I’ve just been trying to put together this film with Michael Christofer. That’s the one I’ve wanted to do and that’s the one that nobody was gonna greenlight no matter what. I’ve seen all the press I’ve been getting. There’s something going on.
I imagine your agent is probably inundated with calls for you.
I don’t have an agent. I have a very overworked manager.
So what’s this project with Cristofer?
Dancing in the Dark.
And what’s it about?
It’s so much about control and it’s so much about people and manipulating them. I plan to go down to Mexico and get to know the people. I want to know the people who live there. Somehow you have to find your loyalties, so I’m about to go in there to find those people who can protect me, you know. I’ve heard different things about these areas where we’re going to be.
Michael comes from such a good place, we’re gonna go into it thinking that, but we’re gonna come out of it--which is what they did--thinking those woman are our girlfriends. They are such beautiful women. And I think because the characters are like that, I know I’m going to end up dealing with it in that way. I think what I’m saying is I’m gonna end up gambling and hanging around with violent people and prostitutes.
These characters are that level of person. My character has different personalities…again! But they’re good personalities! They’re lovely.
Weren’t you considering buying a motel at a point?
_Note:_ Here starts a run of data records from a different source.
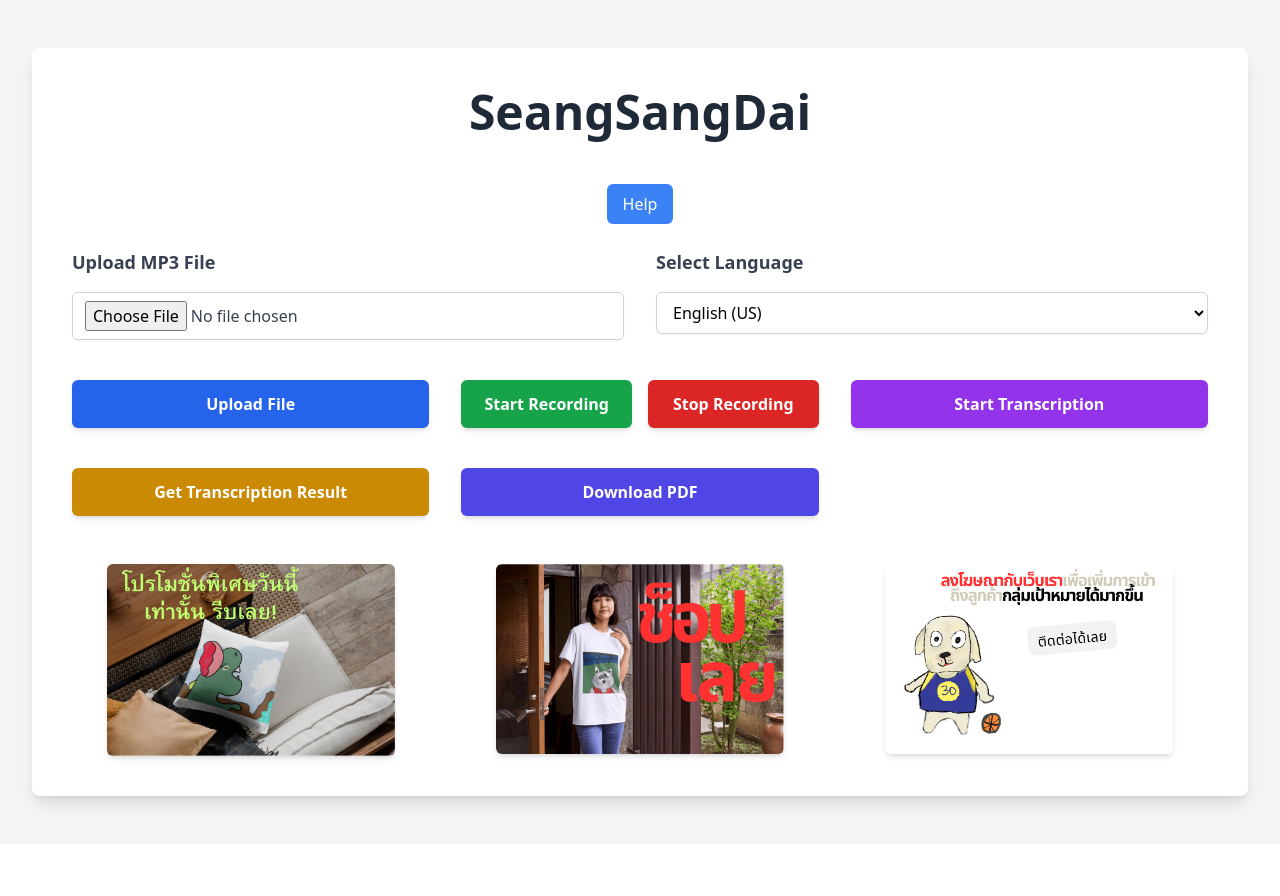
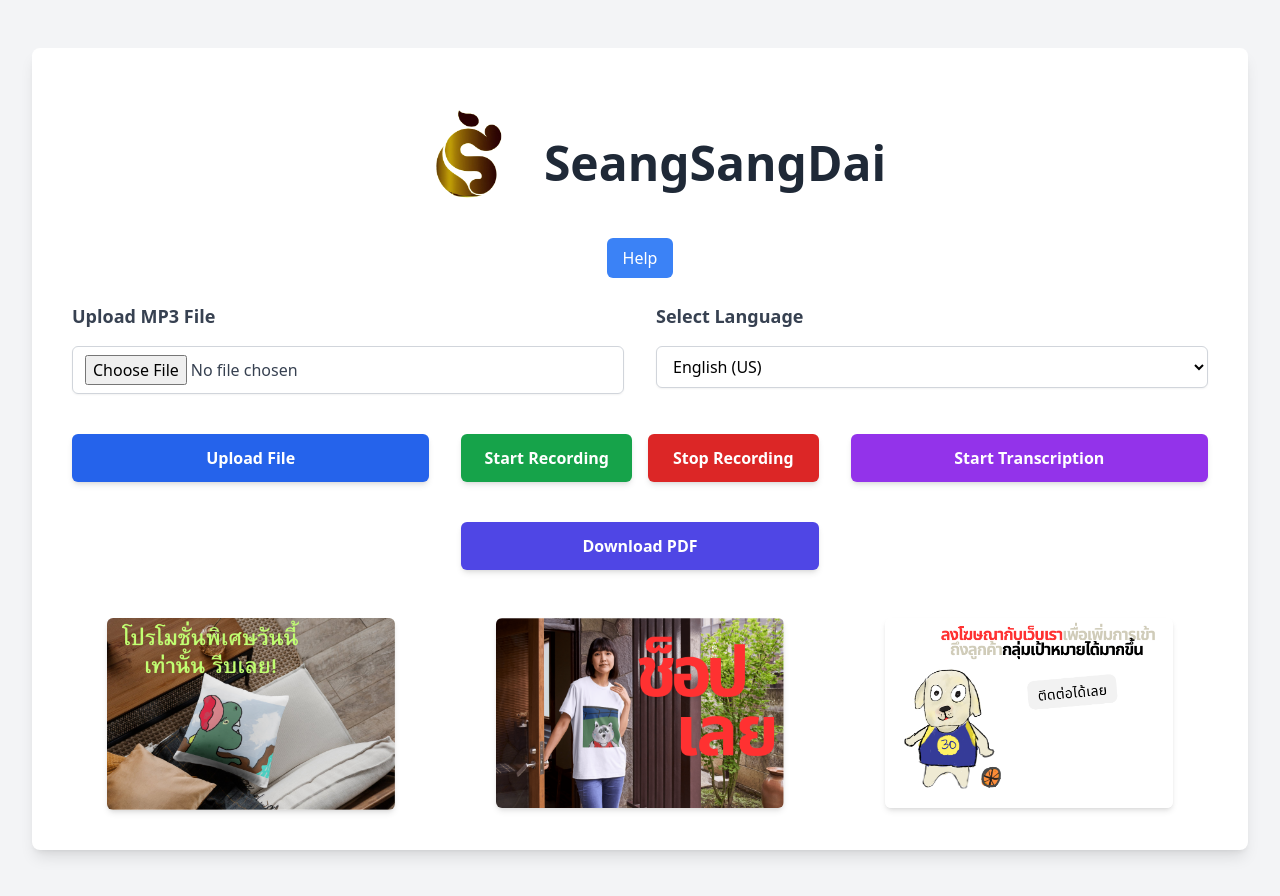
Before and after one commit to SarayutBz/AWS_Transribe2, a Vue app: page / in a window 1280 px wide. Before the commit the page ends 844 px from the top, so only its background shows below. Built offline with nearby package versions, Linux system fonts and the light colour scheme.

Commit message:
upload logo and add .env

```diff
--- a/public/index.html
+++ b/public/index.html
@@ -4,8 +4,8 @@
     <meta charset="utf-8">
     <meta http-equiv="X-UA-Compatible" content="IE=edge">
     <meta name="viewport" content="width=device-width,initial-scale=1.0">
-    <link rel="icon" href="<%= BASE_URL %>favicon.ico">
-    <title><%= htmlWebpackPlugin.options.title %></title>
+    <link rel="icon" href="<%= BASE_URL %>icon.png">
+    <title>SeangSangDai</title>
   </head>
   <body>
     <noscript>
--- a/src/App.vue
+++ b/src/App.vue
@@ -2,9 +2,10 @@
   <div class="min-h-screen bg-gray-100 py-12 px-6 lg:px-8">
     <div class="max-w-7xl mx-auto bg-white rounded-lg shadow-lg p-10">
       <!-- Header -->
-      <h1 class="text-5xl font-extrabold text-gray-800 text-center mb-12">
-        SeangSangDai
-      </h1>
+      <div class="flex justify-center items-center ">
+        <img src="@/assets/logo1.png" alt="Logo" width="150px" height="150px" />
+        <h1 class="text-5xl font-extrabold text-gray-800">SeangSangDai</h1>
+      </div>
 
       <!-- Open Modal Button -->
       <div class="text-center mb-6">
@@ -94,13 +95,13 @@
       <div class="grid grid-cols-1 md:grid-cols-2 lg:grid-cols-3 gap-8 mt-10">
         <!-- Get Result Button -->
         <div class="text-center">
-          <button
+          <!-- <button
             @click="getTranscriptionResult"
             :disabled="!jobId || isFetchingResult"
             class="w-full py-3 bg-yellow-600 text-white font-bold rounded-md shadow-md hover:bg-yellow-700 transition duration-300 ease-in-out"
           >
             Get Transcription Result
-          </button>
+          </button> -->
         </div>
 
         <!-- Download PDF Button -->
@@ -278,7 +279,7 @@ export default {
     async getPresignedUrl() {
       try {
         const response = await axios.post(
-          "https://kpf28u1ty3.execute-api.ap-southeast-2.amazonaws.com/dev/presigned-url"
+          `${process.env.VUE_APP_API_URL}/presigned-url`
         );
         return response.data?.pre_signed_url ?? null;
       } catch (error) {
@@ -309,7 +310,7 @@ export default {
       this.statusMessage = "Transcribing... Please wait.";
       try {
         const response = await axios.post(
-          "https://kpf28u1ty3.execute-api.ap-southeast-2.amazonaws.com/dev/transcription",
+          `${process.env.VUE_APP_API_URL}/transcription`,
           {
             file_url: this.fileUrl,
             language_code: this.selectedLanguage,
@@ -334,7 +335,7 @@ export default {
         let isJobComplete = false;
         while (!isJobComplete) {
           const response = await axios.get(
-            "https://kpf28u1ty3.execute-api.ap-southeast-2.amazonaws.com/dev/transcription-status",
+            `${process.env.VUE_APP_API_URL}/transcription-status`,
             { params: { job_id: this.jobId } }
           );
 
@@ -362,7 +363,7 @@ export default {
       this.isFetchingResult = true;
       try {
         const response = await axios.get(
-          "https://kpf28u1ty3.execute-api.ap-southeast-2.amazonaws.com/dev/transcription-result",
+          `${process.env.VUE_APP_API_URL}/transcription-result`,
           { params: { job_id: this.jobId } }
         );
         this.transcriptionResult =
@@ -427,15 +428,22 @@ export default {
     exportPDF() {
       if (!this.transcriptionResult) return;
 
+      // ตรวจสอบว่า transcriptionResult มีอักษรที่ไม่ใช่ภาษาอังกฤษ
+      const hasUnsupportedChars = /[^\x00-\x7F]/.test(this.transcriptionResult);
+
+      if (hasUnsupportedChars) {
         const doc = new jsPDF(); // สร้างอินสแตนซ์ jsPDF
         const splitText = doc.splitTextToSize(this.transcriptionResult, 180); // แยกข้อความยาว
         doc.text(splitText, 10, 10); // เพิ่มข้อความลงใน PDF
         doc.save("transcription.pdf"); // ดาวน์โหลดไฟล์ PDF
+      } else {
+        this.errorMessage =
+          "PDF only supports Thai, Chinese, Korean, and Japanese text.";
+      }
     },
   },
 };
 </script>
-
 
 <style scoped>
 .loader {
```
Also changed, not shown: src/assets/logo1.png (added), 1 other file (tests, documents, lock files or other folders). Lines whose indentation alone changed are shown as unchanged.
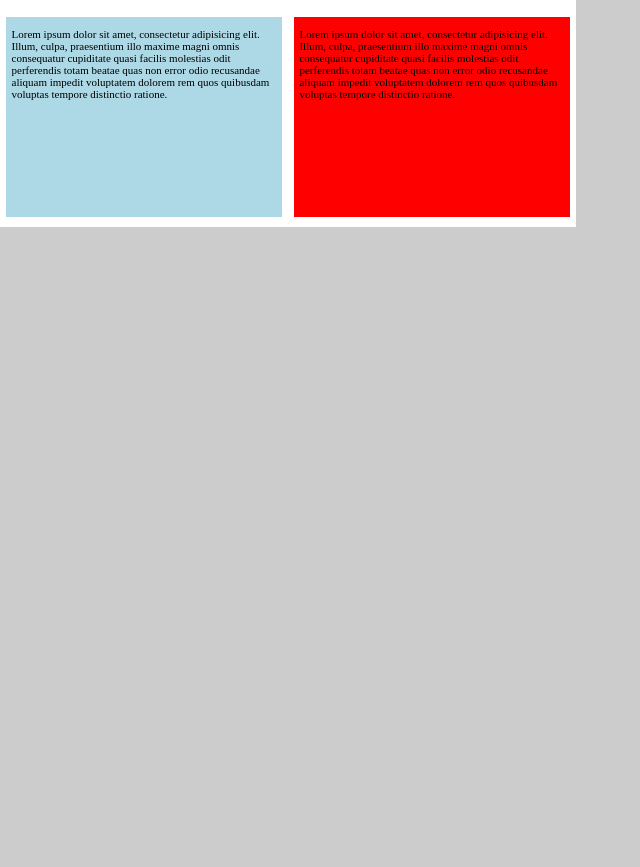
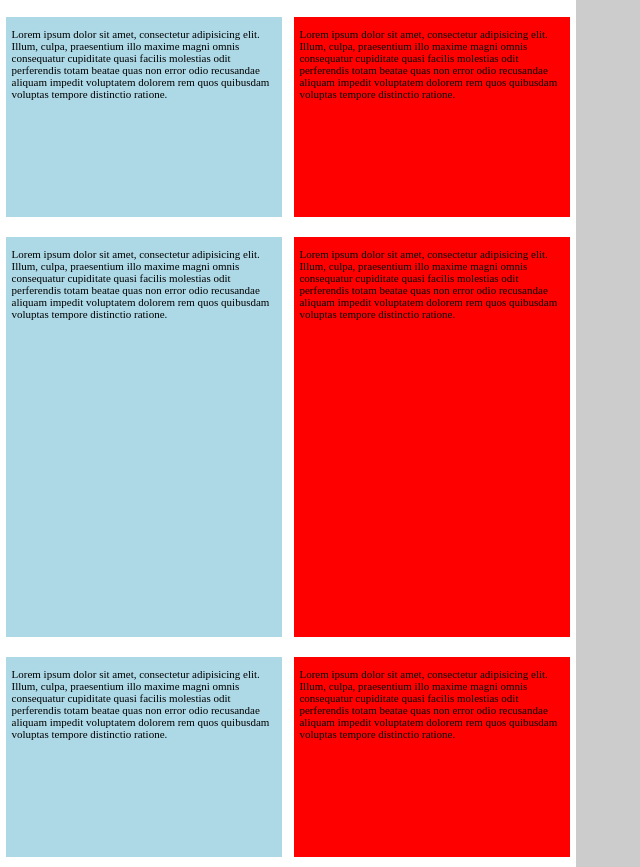
Before and after one commit to andyshora/mobux, a plain HTML site: page index.html in a window 1280 px wide. Shown: the part 633-1500 px from the top of the page, without its empty margins (0-640 px from the left). Before the commit the page ends 860 px from the top, so only its background shows below. Drawn offline with Linux system fonts and the light colour scheme.

Commit message:
viewport fix

```diff
--- a/index.html
+++ b/index.html
@@ -63,5 +63,21 @@
       <p>Lorem ipsum dolor sit amet, consectetur adipisicing elit. Illum, culpa, praesentium illo maxime magni omnis consequatur cupiditate quasi facilis molestias odit perferendis totam beatae quas non error odio recusandae aliquam impedit voluptatem dolorem rem quos quibusdam voluptas tempore distinctio ratione.</p>
     </div>
   </section>
+  <section class="tall">
+    <div>
+      <p>Lorem ipsum dolor sit amet, consectetur adipisicing elit. Illum, culpa, praesentium illo maxime magni omnis consequatur cupiditate quasi facilis molestias odit perferendis totam beatae quas non error odio recusandae aliquam impedit voluptatem dolorem rem quos quibusdam voluptas tempore distinctio ratione.</p>
+    </div>
+    <div>
+      <p>Lorem ipsum dolor sit amet, consectetur adipisicing elit. Illum, culpa, praesentium illo maxime magni omnis consequatur cupiditate quasi facilis molestias odit perferendis totam beatae quas non error odio recusandae aliquam impedit voluptatem dolorem rem quos quibusdam voluptas tempore distinctio ratione.</p>
+    </div>
+  </section>
+  <section>
+    <div>
+      <p>Lorem ipsum dolor sit amet, consectetur adipisicing elit. Illum, culpa, praesentium illo maxime magni omnis consequatur cupiditate quasi facilis molestias odit perferendis totam beatae quas non error odio recusandae aliquam impedit voluptatem dolorem rem quos quibusdam voluptas tempore distinctio ratione.</p>
+    </div>
+    <div>
+      <p>Lorem ipsum dolor sit amet, consectetur adipisicing elit. Illum, culpa, praesentium illo maxime magni omnis consequatur cupiditate quasi facilis molestias odit perferendis totam beatae quas non error odio recusandae aliquam impedit voluptatem dolorem rem quos quibusdam voluptas tempore distinctio ratione.</p>
+    </div>
+  </section>
 </body>
 </html>
```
I’m about to buy something just a little strange. But not a motel.
Is it John Merrick’s body?
No, it’s something practical.
John Merrick’s body isn’t practical?
Well, immediately… well, yeah, but not to me right now. (laughs) Actually, it’s really impractical. I’m trying to convince myself it’s practical. I don’t know what I’m doing. It’s some place to live in.
You can’t live in John Merrick’s body?
(giggles) I like you so much.